things go badly, a be-kind-to-yourself...
But first, here is the official word on what that booze does to
your system. Getting rid of the hangover really comes down to understanding how
the body reacts to alcohol in the first place. Alcohol is a diuretic -- that
is, it tends to increase urination, and therefore, dries you out, explains
alcohol metabolism researcher James Schaefer, PhD, professor at the Union
College in Schenectady, N.Y. Drinking plenty of water the morning after helps
to compensate for the dehydration.
But that's not all that's going on. Impurities are added to
alcoholic beverages during the distillation process, and these contribute to
the nasty stomachache you get with your hangover. These impurities are
especially high in sweeter drinks and malt liquors. Drinking lots of water,
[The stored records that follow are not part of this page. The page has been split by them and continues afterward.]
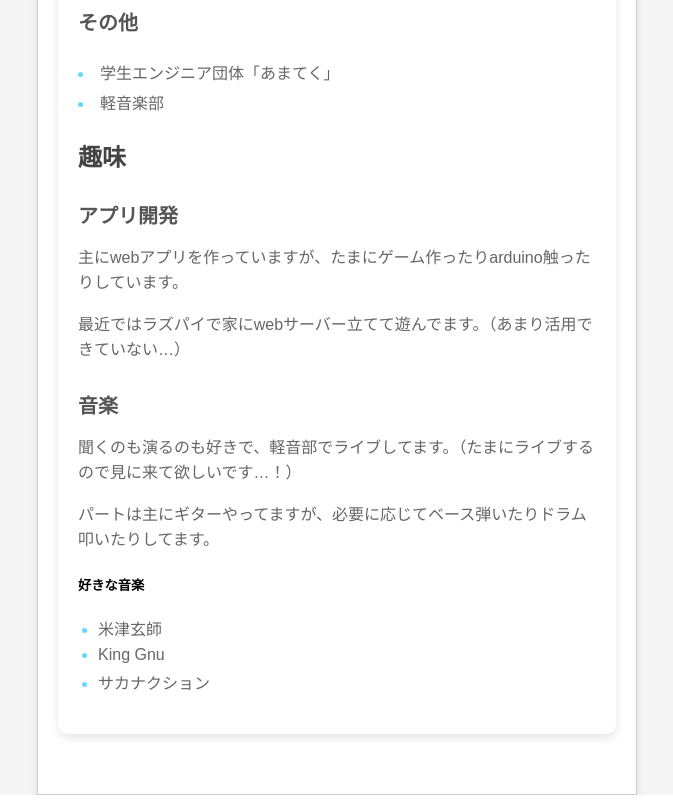
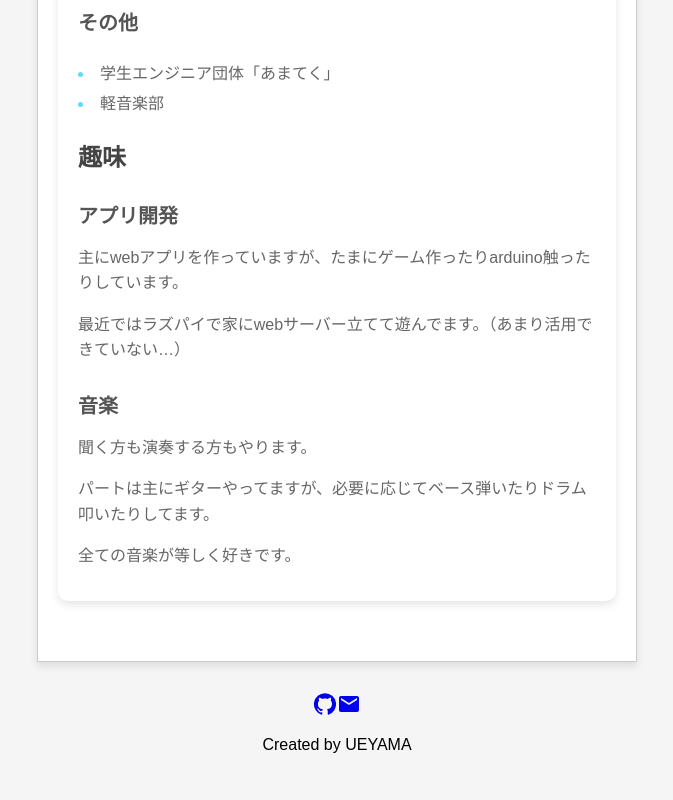
Before and after one commit to KoukiFOL/portfolio, a React (Create React App) app: page / in a window 1280 px wide. Shown: the part 1437-2237 px from the top of the page, without its empty margins (303-976 px from the left). Built offline with nearby package versions, Linux system fonts and the light colour scheme.

Commit message:
内容変更

```diff
--- a/public/index.html
+++ b/public/index.html
@@ -24,7 +24,7 @@
       work correctly both with client-side routing and a non-root public URL.
       Learn how to configure a non-root public URL by running `npm run build`.
     -->
-    <title>React App</title>
+    <title>Portfolio</title>
   </head>
   <body>
     <noscript>You need to enable JavaScript to run this app.</noscript>
--- a/src/App.css
+++ b/src/App.css
@@ -28,6 +28,11 @@
   color: #61dafb;
 }
 
+.App-footer {
+  padding: 30px;
+
+}
+
 @keyframes App-logo-spin {
   from {
     transform: rotate(0deg);
--- a/src/App.js
+++ b/src/App.js
@@ -1,14 +1,16 @@
-import React, { useRef } from 'react';
-import logo from './logo.svg';
-import './App.css';
-import TabComponent from './Contents/TabComponent.js';
+import React, { useRef } from "react";
+import logo from "./logo.svg";
+import "./App.css";
+import TabComponent from "./Contents/TabComponent.js";
+import { GitHub, Email } from "@mui/icons-material";
+
 
 function App() {
   const contentRef = useRef(null); // Content部分を参照するためのref
 
   const scrollToContent = () => {
     if (contentRef.current) {
-      contentRef.current.scrollIntoView({ behavior: 'smooth' }); // スムーズにスクロール
+      contentRef.current.scrollIntoView({ behavior: "smooth" }); // スムーズにスクロール
     }
   };
   return (
@@ -26,9 +28,20 @@ function App() {
           Learn Ueyama
         </a>
       </header>
-      <div ref={contentRef}> {/* refを設定 */}
+      <div ref={contentRef}>
+        {" "}
+        {/* refを設定 */}
         <TabComponent />
       </div>
+      <footer class="App-footer">
+      <a href="https://github.com/KoukiFOL">
+          <GitHub />
+        </a>
+      <a href="mailto:g2220745@cc.kyoto-su.ac.jp,kamiyama.fol@gmail.com">
+        <Email />
+      </a>
+        <p>Created by UEYAMA</p>
+      </footer>
     </div>
   );
 }
--- a/src/Contents/About.js
+++ b/src/Contents/About.js
@@ -5,7 +5,7 @@ function About() {
         <div class="Content">
             <main>
                 <h2>自己紹介</h2>
-                <p>reactで作ってみました。</p>
+                <p>reactで作ってAWSでデプロイしてみました。</p>
                 <h3>所属</h3>
                 <h4>法学部法律学科</h4>
                 <el>
@@ -26,17 +26,9 @@ function About() {
                 <p>主にwebアプリを作っていますが、たまにゲーム作ったりarduino触ったりしています。</p>
                 <p>最近ではラズパイで家にwebサーバー立てて遊んでます。（あまり活用できていない…）</p>
                 <h4>音楽</h4>
-                <p>聞くのも演るのも好きで、軽音部でライブしてます。（たまにライブするので見に来て欲しいです…！）</p>
+                <p>聞く方も演奏する方もやります。</p>
                 <p>パートは主にギターやってますが、必要に応じてベース弾いたりドラム叩いたりしてます。</p>
-                <h5>好きな音楽</h5>
-                <p></p>
-                <ul>
-                    <li>米津玄師</li>
-                    <li>King Gnu</li>
-                    <li>サカナクション</li>
-                </ul>
-
-
+                <p>全ての音楽が等しく好きです。</p>
 
             </main>
         </div>
--- a/src/Contents/Development.js
+++ b/src/Contents/Development.js
@@ -6,37 +6,61 @@ function Development() {
         <h2>開発</h2>
         <h3>開発物</h3>
         <ul>
-          <li>スタジオ予約システム</li>
+          <li>
+            <a href="https://www.cc.kyoto-su.ac.jp/~g2220745/studioreserve/">
+              京都のスタジオ予約情報確認サイト
+            </a>
+          </li>
+          <li>
+            <a href="https://github.com/KoukiFOL/seminar_workspace">
+              ゼミプレゼン資料公開サイト
+            </a>
+          </li>
+          <li>
+            <a href="https://github.com/kc3hack/2024_N">
+              まいど!食い倒れナビ（KC3 HACK!!2024成果物）
+            </a>
+          </li>
+          <li>
+            <a href="https://github.com/KoukiFOL/keion-portal">
+              軽音ポータル（スタジオ予約システム）
+            </a>
+          </li>
         </ul>
         <h3>技術スタック</h3>
         <h4>webバックエンド</h4>
-        <el>
+        <ul>
           <li>node.js</li>
           <li>PHP/Laravel</li>
           <li>ruby/rails</li>
-        </el>
+        </ul>
         <h4>webフロントエンド</h4>
-        <el>
+        <ul>
           <li>html&css&javascript</li>
           <li>react</li>
           <li>pug</li>
           <li>blade</li>
-        </el>
+        </ul>
         <h4>その他</h4>
-        <el>
+        <ul>
           <li>Arduino/C++</li>
-          <li>java</li>
-          <li>C</li>
-          <li>C++</li>
-          <li>unity</li>
-        </el>
-        <h4>デザイン&作曲</h4>
+          <li>Unit/C#</li>
+        </ul>
+        <h4>制作ソフト</h4>
+        <h5>デザイン</h5>
         <ul>
           <li>illustrator</li>
-          <li>Premire Pro</li>
-          <li>AVIutl</li>
-          <li>Logic Pro</li>
-          <li>Studio One</li>
+          <li>InkScape</li>
+        </ul>
+        <h5>動画編集</h5>
+        <ul>
+          <li>AviUtl</li>
+          <li>Premiere Pro</li>
+        </ul>
+        <h5>楽曲制作</h5>
+        <ul>
+        <li>Logic Pro</li>
+        <li>Studio One</li>
         </ul>
       </main>
     </div>
```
then, does two things: it rehydrates your body and dilutes the impurities left
in your belly.
A Date for Carbon
When Brian Wakabayashi was at the University of California,
Irvine (UCI), he always made burnt toast a part of his morning-after
Schaefer has this explanation for why that helps: Carbon in the
charred part of the toast filters the impurities. In fact, people who come into
hospital emergency rooms with alcohol poisoning get a potent carbon slurry
pumped into their stomachs for the same reason. The burnt toast is a much more
moderate version of the same remedy.
A new hangover helper called "Chaser: Freedom From
Hangovers" also contains vegetable carbon and there are claims it can help
prevent a hangover by absorbing the elements in beer, wine, and spirits that
But emergency room physician Ronald Charles, MD, says there
isn't any science to back up the claims that you can target the
hangover-causing elements in alcohol and block their absorption.
"I haven't seen any research that says 'these are the
things in alcohol that cause headaches,'" says Charles, who is medical
director of the Lyndon B. Johnson emergency department at the University of
Texas Medical School in Houston.
Charles says alcohol is also rapidly absorbed into the
bloodstream and only stays in the stomach for a short time, which means it's
unlikely much of it would be absorbed by an anti-hangover product.